Then there’s Target. The mega-store taps into our primal attraction to red. Target’s logo is bold; it makes you look and holds onto your attention.
A color cheat-sheet: the associations we make with popular hues
Red is all about passion, action, energy and danger. Think stop signs, flames, the Target logo and roses.
Orange is about creativity, enthusiasm, energy, creativity and youth. Think traffic cones, high-visibility clothing and a juicy orange bursting with vitamin C.
Yellow is about joy, hope, playfulness, spontaneity and positivity. Think sunshine and smiley faces.
Blue is about calm and trustworthiness. Think financial institutions (Visa, Paypal, American Express) and major corporations (General Electric, Lowe’s, Boeing).
Green is about nature, growth and wealth. Think trees and money.
Brown is a down-to-earth color that stands for warmth, nature, honesty and wholesomeness.
Purple is a mysterious color that stands for creativity, luxury, spirituality and wealth.
Pink is a youthful color that stands for romance, playfulness and femininity.
Color goes hand-in-hand with branding!
When you’re designing your logo, product packaging, website and everything else associated with your brand, be sure to keep color psychology and color theory in mind. Colors are powerful tools, and you can make a powerful statement, or send the completely wrong message, with the color palette you choose.
Need help figuring out which colors represent your brand best?
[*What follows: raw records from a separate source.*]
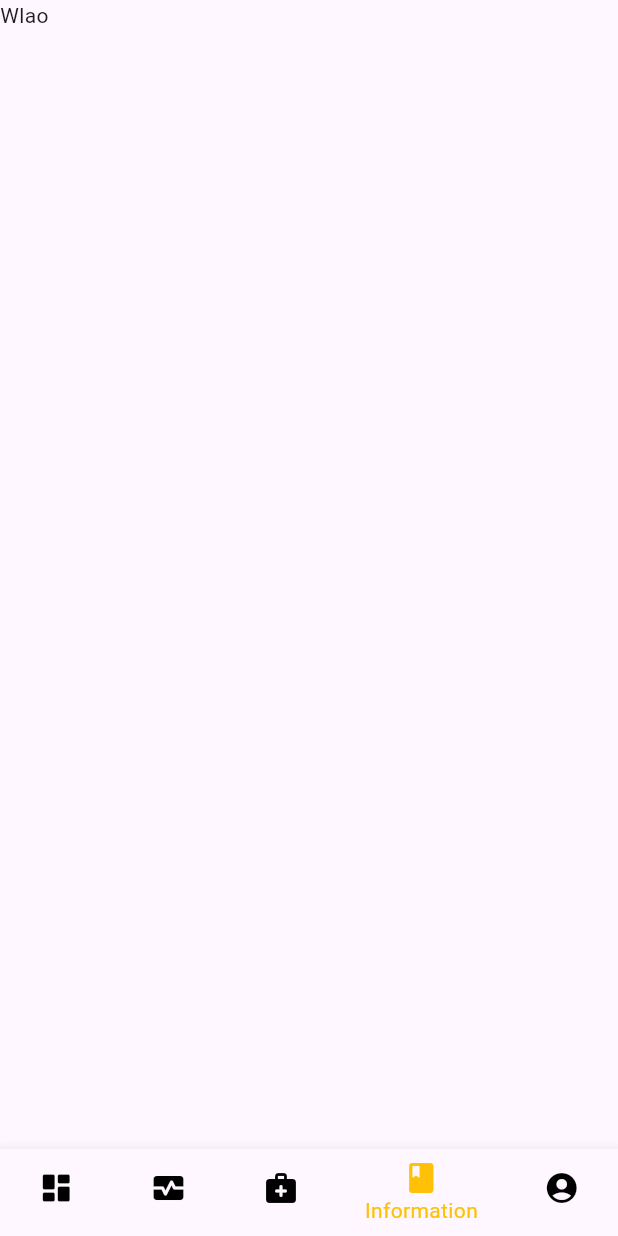
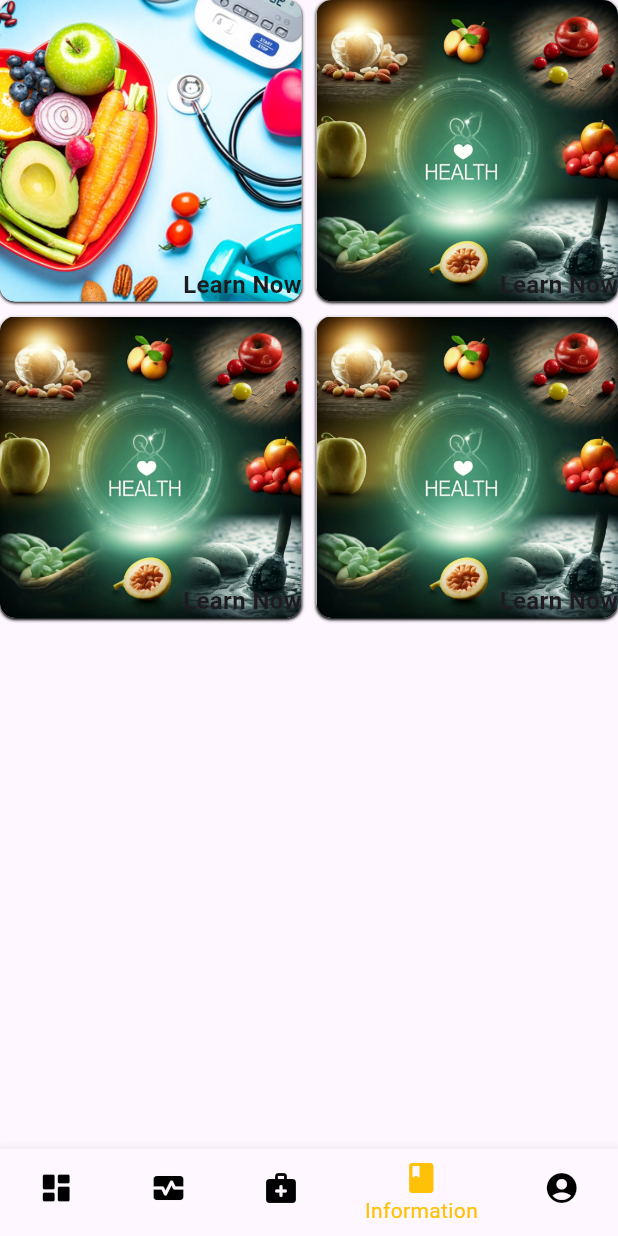
Before and after one commit to JEDIWONG/Flutter-Mobile-App-HealthMatrix, a Flutter app: the AppLayout screen opened by its route, item 4 of the bottom bar chosen, on a phone screen of 412 x 824 dp. Run offline on Flutter 3.47's test engine with Material 3 defaults, Android fonts, the phone set to English and light mode, and no system bars.

Commit message:
updates and fixes

```diff
--- a/lib/app.dart
+++ b/lib/app.dart
@@ -13,7 +13,7 @@ class MyApp extends StatelessWidget {
   Widget build(BuildContext context) {
     return MaterialApp(
       theme: ThemeData(useMaterial3: true),
-      initialRoute: "/auth",
+      initialRoute: "/onboarding",
       routes: {
         "/home":(context)=>const AppLayout(),
         "/onboarding":(context)=>const Onboarding(),
--- /dev/null
+++ b/lib/component/edu_card.dart
@@ -0,0 +1,40 @@
+import 'package:flutter/material.dart';
+
+class EduCard extends StatelessWidget{
+  const EduCard({
+    super.key,
+    required this.title,
+    required this.imgUrl
+  });
+
+  final String title;
+  final String imgUrl;
+
+  @override
+  Widget build(BuildContext context) {
+    return Container(
+
+      decoration:  BoxDecoration(
+        borderRadius: const BorderRadius.all(Radius.circular(10)),
+        image: DecorationImage(
+          image: AssetImage(imgUrl),
+          fit: BoxFit.cover
+        ),
+        color: Colors.white,
+        boxShadow: const [
+          BoxShadow(
+            blurRadius: 1,
+            blurStyle: BlurStyle.normal,
+            color: Colors.black,
+            offset: Offset(0, 1),
+          )
+        ]
+      ),
+      child: Align(
+        alignment: Alignment.bottomRight,
+        child: Text(title,style:const TextStyle(fontSize: 16,fontWeight: FontWeight.bold),),
+      ),
+    );
+  }
+
+}
--- a/lib/component/layout.dart
+++ b/lib/component/layout.dart
@@ -1,5 +1,6 @@
 import 'package:flutter/material.dart';
 import 'package:health_matrix/screen/home.dart';
+import 'package:health_matrix/screen/info.dart';
 import 'package:health_matrix/screen/profile.dart';
 
 class AppLayout extends StatefulWidget {
@@ -15,7 +16,7 @@ class _AppLayoutState extends State<AppLayout> {
     const Home(),
     const Home(),
     const Home(),
-    const Home(),
+    const Info(),
     const Profile(),
   ];
 
--- /dev/null
+++ b/lib/screen/info.dart
@@ -0,0 +1,39 @@
+import 'package:flutter/material.dart';
+import 'package:health_matrix/component/edu_card.dart';
+
+class Info extends StatelessWidget{
+  const Info({super.key});
+
+  @override
+  Widget build(BuildContext context) {
+    return Scaffold(
+      body: Column(
+        children: [
+          SizedBox(
+            width: MediaQuery.sizeOf(context).width,
+            height: 500,
+            child: GridView(
+              scrollDirection: Axis.vertical,
+              gridDelegate: const SliverGridDelegateWithFixedCrossAxisCount(
+                crossAxisCount: 2,
+                childAspectRatio: 1/1,
+                mainAxisSpacing: 10,
+                crossAxisSpacing: 10,
+              ),
+
+              children: const [
+                EduCard(title: "Learn Now", imgUrl: "assets/images/test_image.jpg"),
+                EduCard(title: "Learn Now", imgUrl: "assets/images/banner_01.jpg"),
+                EduCard(title: "Learn Now", imgUrl: "assets/images/banner_01.jpg"),
+                EduCard(title: "Learn Now", imgUrl: "assets/images/banner_01.jpg"),
+
+              ],
+            ),
+          )
+
+        ],
+      ),
+    );
+  }
+
+}
--- a/pubspec.yaml
+++ b/pubspec.yaml
@@ -63,6 +63,8 @@ flutter:
     - assets/images/test_image.jpg
     - assets/icons/google.png
     - assets/images/banner_01.jpg
+    - assets/images/bg_01.jpg
+    - assets/images/logo_01.png
 
   # An image asset can refer to one or more resolution-specific "variants", see
   # https://flutter.dev/to/resolution-aware-images
```
Also changed, not shown: lib/screen/onboarding.dart (+53 -11 lines), lib/style/style.dart (+13 -0 lines), assets/images/bg_01.jpg (added), assets/images/logo_01.png (added).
Work with one of the knowledgeable designers on our platform to develop the perfect palette.